I looked at my face. Thirty-eight years behind these eyes. I've aged. I've grown. I've got some wise ways. Seen a lot. I'm still a kid in so many ways. But wait. I have one of my own.
I continued dressing and made my way back to the pool to get my daughter.
Her two-piece tank suit so much smaller than my own. Her body so lean, so taut. She was happy. Thrilled. In her naked glory as I helped her dry off and change into her clothes.
"Don't run out behind the curtain!" She asked me why. Why, I thought. Why? "So everyone out there won't see your booty!" I laughed. She did, too. Unblemished skin and all. She shook her booty at me.
We finished getting her dressed and went to sit down at the mirror to dry her hair. My own hair needed it, as well. She could barely stand still. She would barely stand still.
"Honey, please. Please let mommy dry your hair."
She stopped. Walked over. Stood still. When I finished she decided.
"Mommy. I want crazy hair just like yours." I laughed.
"You do?" She nodded.
Crazy hair is when I pull my hair up into a bun and it just sort of flops everywhere.
"Are you sure?" She nodded again. "Sit down, OK? Mommy will finish your hair."
She sat in front of me, sneaking peeks in the mirror beside us to check that I was actually doing it. A little tiny and crazy messy bun atop her head. We walked out of there hand in hand. Or maybe it just felt like way. She was a few steps ahead, I'm sure. Running. Carefully. Her little bun bouncing as she went.

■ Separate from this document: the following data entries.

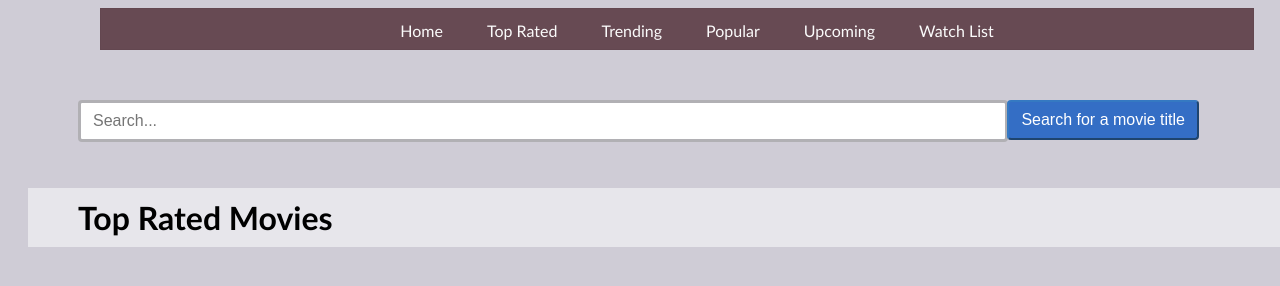
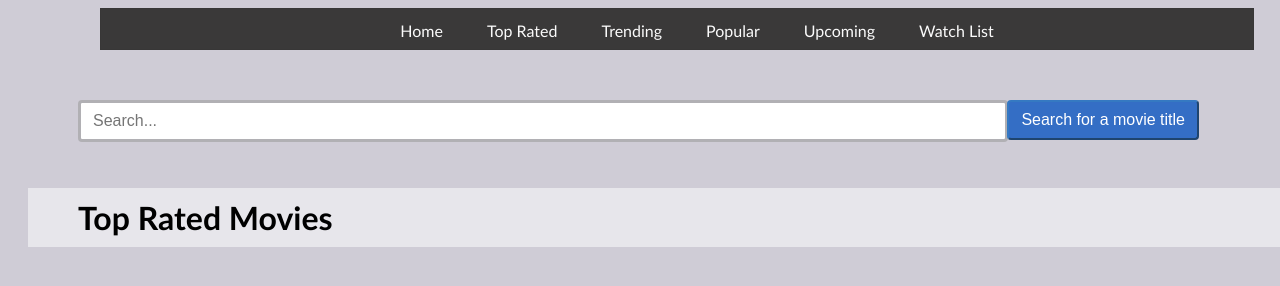
Before and after one commit to nzp126/Movie-Website, a website: page movieapp/public/topRated.html in a window 1280 px wide. Shown: the top 286 px of the page. Drawn offline with Linux system fonts and the light colour scheme; no server answers.

Commit message:
Changed navigation bar color

```diff
--- a/movieapp/public/stylesheets/appStyle.css
+++ b/movieapp/public/stylesheets/appStyle.css
@@ -165,7 +165,7 @@ p{
     width: 90%;
     height: 40px;
     border:1px solid rgba(0,0,0,0.04);
-    background-color: #674a53;
+    background-color: #3a3939;
     left: 100px;
     top: -100;
     z-index: 1;
```
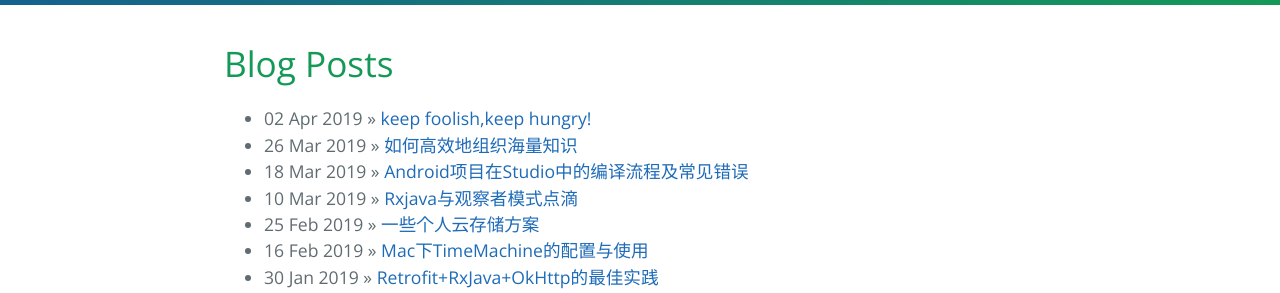
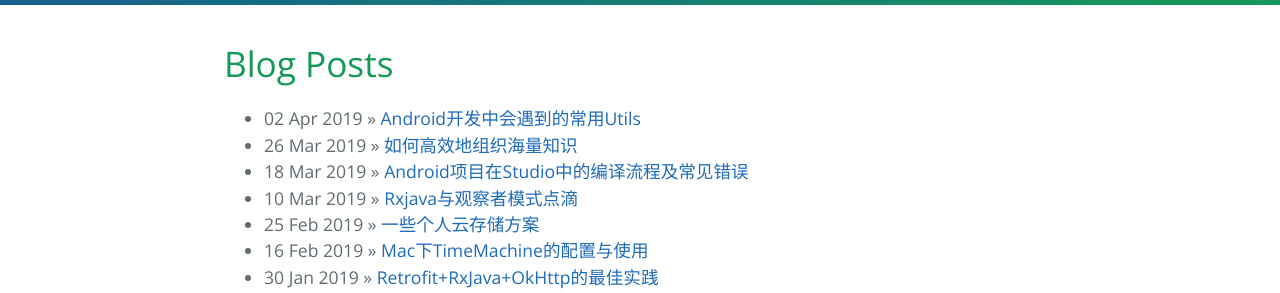
Before and after one commit to holiday-toby/holiday-toby.github.io, a Jekyll site: the page built from index.html, in a window 1280 px wide. Shown: the part 378-671 px from the top of the page. Built offline with Jekyll 4.4.1, drawn with Linux system fonts in a browser that asks for light colours; the list of posts is cut into pages by our own code.

Commit message:
格式微调

```diff
--- a/_posts/2019-04-02-androird-develop-util.md
+++ b/_posts/2019-04-02-androird-develop-util.md
@@ -1,7 +1,7 @@
 ---
 layout: post
-title: "keep foolish,keep hungry!"
-category: other
+title: "Android开发中会遇到的常用Utils"
+category: android
 ---
 
 ### 背景
```
Also changed, not shown: _posts/2019-03-18-android-project-complie.md (+1 -1 lines).
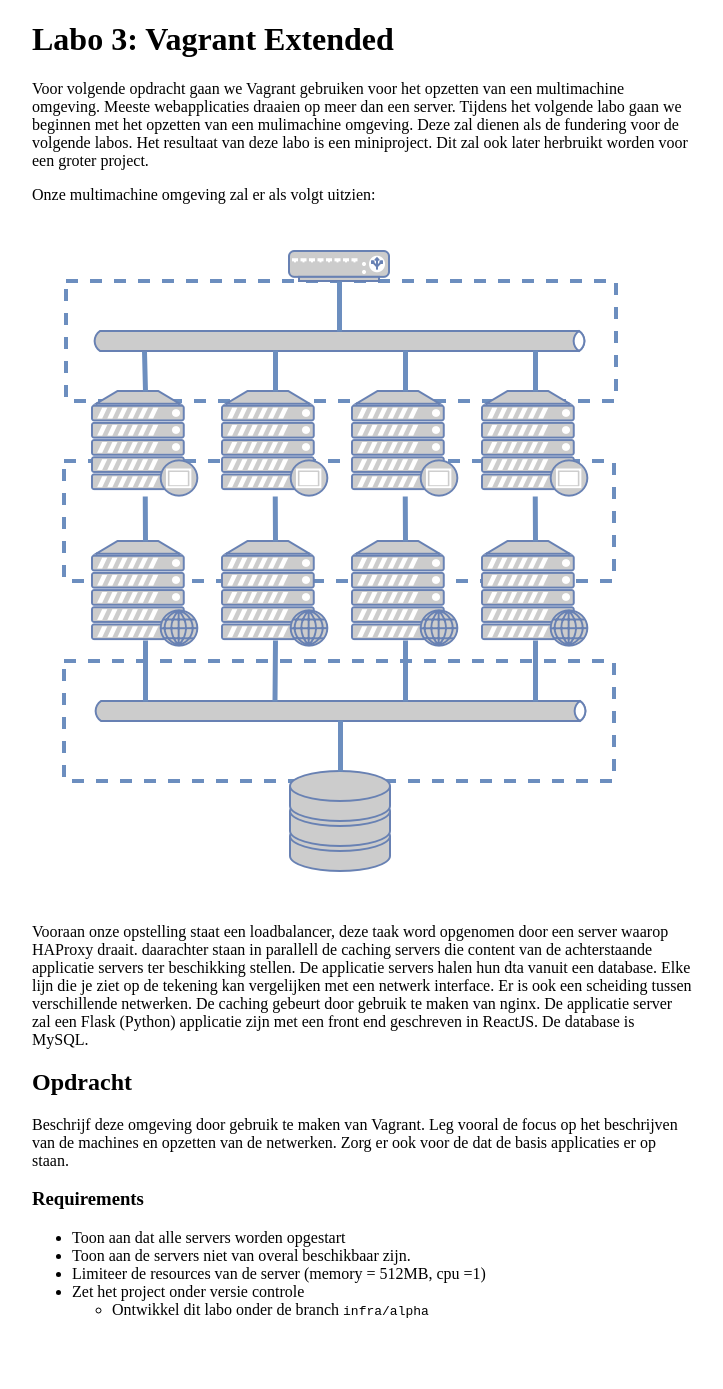
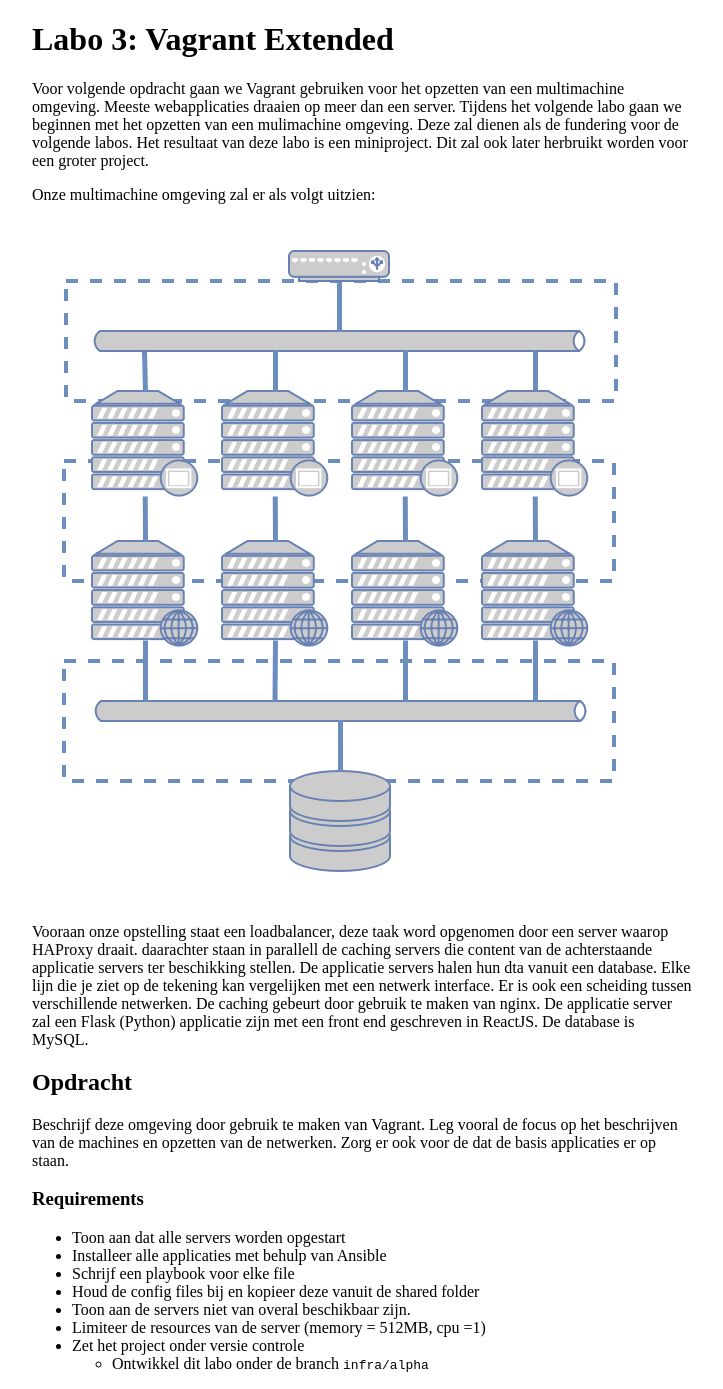
Before and after one commit to luytsm/dops-cursus, a Jekyll site: the page built from _labs/lab3_extended_vagrant.md, in a window 1280 px wide. Shown: the whole page, without its empty margins (278-1001 px from the left). Built offline with Jekyll 4.4.1, drawn with Linux system fonts in a browser that asks for light colours; before the commit the page ends 1335 px from its top, so only the background shows below that.

Commit message:
lab3 aangepast

```diff
--- a/_labs/lab3_extended_vagrant.md
+++ b/_labs/lab3_extended_vagrant.md
@@ -32,6 +32,9 @@ voor de dat de basis applicaties er op staan.
 
 ### Requirements
 * Toon aan dat alle servers worden opgestart
+* Installeer alle applicaties met behulp van Ansible
+ * Schrijf een playbook voor elke file
+ * Houd de config files bij en kopieer deze vanuit de shared folder
 * Toon aan de servers niet van overal beschikbaar zijn.
 * Limiteer de resources van de server (memory = 512MB, cpu =1)
 * Zet het project onder versie controle
--- /dev/null
+++ b/les4_ansible.html
@@ -0,0 +1,5 @@
+---
+title: Les 5: Ansible
+description: Eerste stappen met configuratie management software
+reveal:
+---
```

She wants to be like me.
There is so much more I need to be. But she? My daughter? She wants to be like me.